If you read the post about Geons and Irving Biederman, you might have thought to yourself that visual perception must be more subtle and nuanced than the discussed Recognition by Components (RBC) theory suggests – and you’d be right. RBC does a very good job of describing how we identify object types, but it does not explain our ability to distinguish more qualitative differences.
Biederman’s research does in fact describe not one but three different processes by which we recognize objects. The first, as described by RBC theory, works well for shape-based objects whose parts are differentiated and whose edges can be readily identified. But there are two special cases where this mode of identification just doesn’t work. The first is faces, and the second is textures. We can distinguish between individual faces readily, even when they are very similar. With textures, we can readily identify the skin of an orange, a honed slate surface or a sheet of steel even without visible edges, vertices or any shape-based cues at all.

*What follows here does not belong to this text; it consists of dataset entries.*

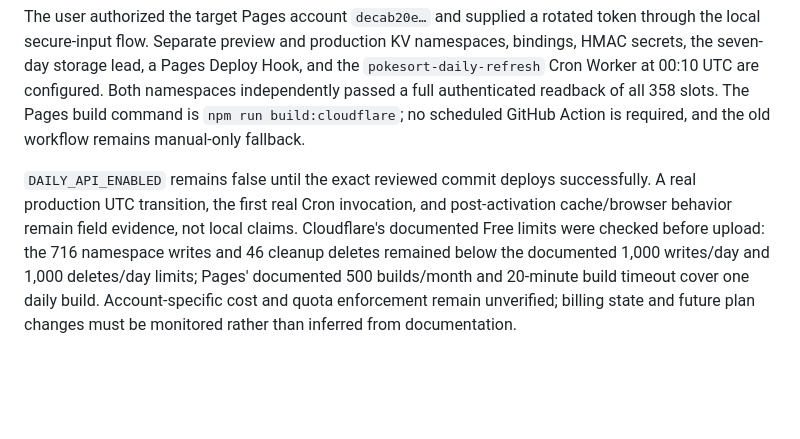
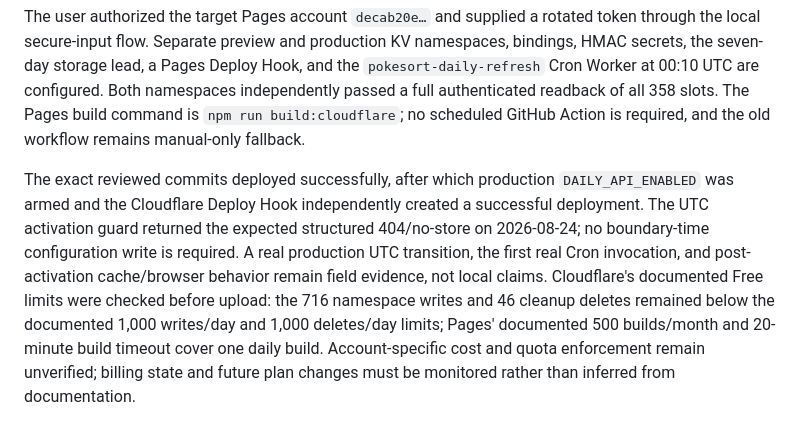
Before and after one commit to kennyzir/pokesort, a Markdown page: docs/roadmap/R7_RELEASE_REHEARSAL.md, the part around the change. Drawn GitHub-style; blank space fills up the shorter version.

```diff
--- a/docs/roadmap/R7_RELEASE_REHEARSAL.md
+++ b/docs/roadmap/R7_RELEASE_REHEARSAL.md
@@ -34,4 +34,4 @@ Local rehearsal covers an old public index crossing midnight, a current-only app
 
 The user authorized the target Pages account `decab20e…` and supplied a rotated token through the local secure-input flow. Separate preview and production KV namespaces, bindings, HMAC secrets, the seven-day storage lead, a Pages Deploy Hook, and the `pokesort-daily-refresh` Cron Worker at 00:10 UTC are configured. Both namespaces independently passed a full authenticated readback of all 358 slots. The Pages build command is `npm run build:cloudflare`; no scheduled GitHub Action is required, and the old workflow remains manual-only fallback.
 
-`DAILY_API_ENABLED` remains false until the exact reviewed commit deploys successfully. A real production UTC transition, the first real Cron invocation, and post-activation cache/browser behavior remain field evidence, not local claims. Cloudflare's documented Free limits were checked before upload: the 716 namespace writes and 46 cleanup deletes remained below the documented 1,000 writes/day and 1,000 deletes/day limits; Pages' documented 500 builds/month and 20-minute build timeout cover one daily build. Account-specific cost and quota enforcement remain unverified; billing state and future plan changes must be monitored rather than inferred from documentation.
+The exact reviewed commits deployed successfully, after which production `DAILY_API_ENABLED` was armed and the Cloudflare Deploy Hook independently created a successful deployment. The UTC activation guard returned the expected structured 404/no-store on 2026-08-24; no boundary-time configuration write is required. A real production UTC transition, the first real Cron invocation, and post-activation cache/browser behavior remain field evidence, not local claims. Cloudflare's documented Free limits were checked before upload: the 716 namespace writes and 46 cleanup deletes remained below the documented 1,000 writes/day and 1,000 deletes/day limits; Pages' documented 500 builds/month and 20-minute build timeout cover one daily build. Account-specific cost and quota enforcement remain unverified; billing state and future plan changes must be monitored rather than inferred from documentation.
```
Also changed, not shown: docs/roadmap/EXECUTION_LEDGER.md (+3 -3 lines).
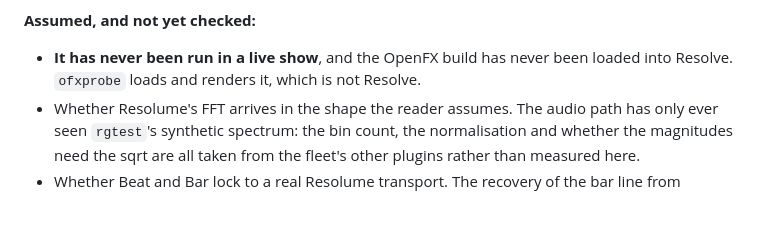
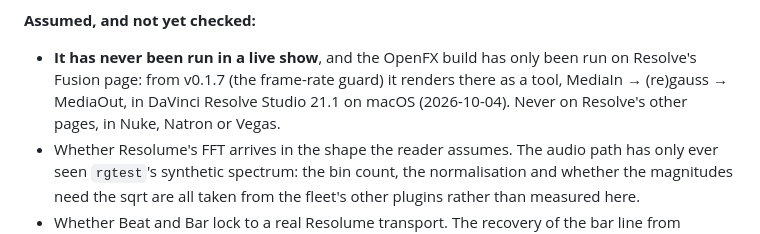
Before and after one commit to stoatworks-labs/regauss, a Markdown page: AGENTS.md, the part around the change. GitHub-like rendering; blank space fills up the shorter version.

```diff
--- a/AGENTS.md
+++ b/AGENTS.md
@@ -253,8 +253,11 @@ from running the host, not from a harness):
 
 **Assumed, and not yet checked:**
 
-- **It has never been run in a live show**, and the OpenFX build has never been
-  loaded into Resolve. `ofxprobe` loads and renders it, which is not Resolve.
+- **It has never been run in a live show**, and the OpenFX build has only been
+  run on Resolve's Fusion page: from v0.1.7 (the frame-rate guard) it renders
+  there as a tool, MediaIn → (re)gauss → MediaOut, in DaVinci Resolve Studio
+  21.1 on macOS (2026-10-04). Never on Resolve's other pages, in Nuke, Natron
+  or Vegas.
 - Whether Resolume's FFT arrives in the shape the reader assumes. The audio path
   has only ever seen `rgtest`'s synthetic spectrum: the bin count, the
   normalisation and whether the magnitudes need the sqrt are all taken from the
```
Also changed, not shown: README.md (+6 -3 lines), docs/USER-GUIDE.md (+3 -2 lines).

Faces present a special problem for the brain in two ways. First, faces have the same parts in the same places, and in the case of similar people they may be in almost the same relationship to one another. Second, it is essential that we are able to distinguish between people of similar appearance rapidly and unmistakably – who is friend, and who is foe. If RBC theory does not adequately explain this, then what does?

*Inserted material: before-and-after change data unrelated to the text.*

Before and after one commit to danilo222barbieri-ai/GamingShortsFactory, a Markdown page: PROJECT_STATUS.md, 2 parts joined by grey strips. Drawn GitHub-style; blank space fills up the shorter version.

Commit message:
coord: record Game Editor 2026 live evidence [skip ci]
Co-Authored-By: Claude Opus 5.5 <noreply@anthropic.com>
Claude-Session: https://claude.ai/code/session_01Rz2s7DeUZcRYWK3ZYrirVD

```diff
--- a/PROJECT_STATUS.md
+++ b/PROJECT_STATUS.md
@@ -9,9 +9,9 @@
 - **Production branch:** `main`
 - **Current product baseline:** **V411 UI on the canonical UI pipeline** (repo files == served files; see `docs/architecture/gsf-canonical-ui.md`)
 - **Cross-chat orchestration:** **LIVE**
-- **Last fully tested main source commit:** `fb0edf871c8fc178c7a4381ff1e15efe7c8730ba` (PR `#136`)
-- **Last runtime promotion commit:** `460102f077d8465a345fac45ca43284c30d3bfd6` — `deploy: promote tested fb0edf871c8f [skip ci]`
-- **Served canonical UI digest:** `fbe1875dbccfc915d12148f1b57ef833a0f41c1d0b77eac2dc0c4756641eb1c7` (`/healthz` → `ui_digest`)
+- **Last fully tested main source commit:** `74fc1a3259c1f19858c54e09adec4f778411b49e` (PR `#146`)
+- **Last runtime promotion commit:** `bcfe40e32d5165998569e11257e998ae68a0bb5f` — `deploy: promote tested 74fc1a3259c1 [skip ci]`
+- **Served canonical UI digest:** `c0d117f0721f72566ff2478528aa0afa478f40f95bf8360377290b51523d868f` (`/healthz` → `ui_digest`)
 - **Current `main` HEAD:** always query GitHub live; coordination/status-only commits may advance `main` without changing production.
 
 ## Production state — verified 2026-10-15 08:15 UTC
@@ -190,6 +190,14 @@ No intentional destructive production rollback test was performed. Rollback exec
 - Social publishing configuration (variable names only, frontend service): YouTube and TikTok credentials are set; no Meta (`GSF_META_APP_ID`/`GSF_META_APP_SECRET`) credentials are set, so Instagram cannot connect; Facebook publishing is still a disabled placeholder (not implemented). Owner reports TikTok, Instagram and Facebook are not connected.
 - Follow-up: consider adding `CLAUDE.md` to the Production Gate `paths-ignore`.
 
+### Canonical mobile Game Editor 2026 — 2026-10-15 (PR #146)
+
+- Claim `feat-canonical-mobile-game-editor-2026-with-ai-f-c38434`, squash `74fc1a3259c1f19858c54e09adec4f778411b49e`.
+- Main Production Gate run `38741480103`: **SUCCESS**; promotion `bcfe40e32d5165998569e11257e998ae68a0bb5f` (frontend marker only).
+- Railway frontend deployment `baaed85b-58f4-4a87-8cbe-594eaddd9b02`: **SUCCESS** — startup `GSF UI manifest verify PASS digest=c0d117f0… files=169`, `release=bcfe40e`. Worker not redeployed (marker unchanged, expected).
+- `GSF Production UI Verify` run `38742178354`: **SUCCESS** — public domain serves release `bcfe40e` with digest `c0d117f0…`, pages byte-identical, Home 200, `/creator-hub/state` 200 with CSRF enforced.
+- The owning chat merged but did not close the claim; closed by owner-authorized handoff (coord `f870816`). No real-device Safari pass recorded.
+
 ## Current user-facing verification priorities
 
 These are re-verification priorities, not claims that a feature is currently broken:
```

According to Biederman, we use a very different and very specialized approach for the recognition of faces. Geons help get us started by allowing us to ‘lock on’ to the basic shape and spatial orientation of the face using reference points such as the corners of eyes, but from there we apply a much more holistic approach in which we imprint the memory of the overall face as a remembered three dimensional contour, and compare it to our stored memories of the contours of other faces, until we find a match.
With textures, a visual imprinting of each surface texture may be stored and recalled in a similar way. Indeed, the texture mapping of the tone and texture of a person’s face can augment our imprinted memory of that person’s face, and in this way aid in facial recognition.
RBC processing takes place in an entirely different part of the brain than face and texture processing. For this reason a given person can have greatly differing levels of ability in these two skills; in unusual cases of brain injury, it is even possible for one ability to remain unaffected while the other is severely limited or even absent.
It is interesting to contemplate how these recent scientific insights into how we perform recognition tasks may add a new dimension to the way we think about objects and design. Each of our intuitive responses to places, spaces and things must undoubtedly be influenced by our relative strengths in these different recognition processes, and by the unique internal database of memory maps that each of us develop during our lifetime.
Image Credit: Cydonia Region of Mars, NASA
Learn more about the face on Mars here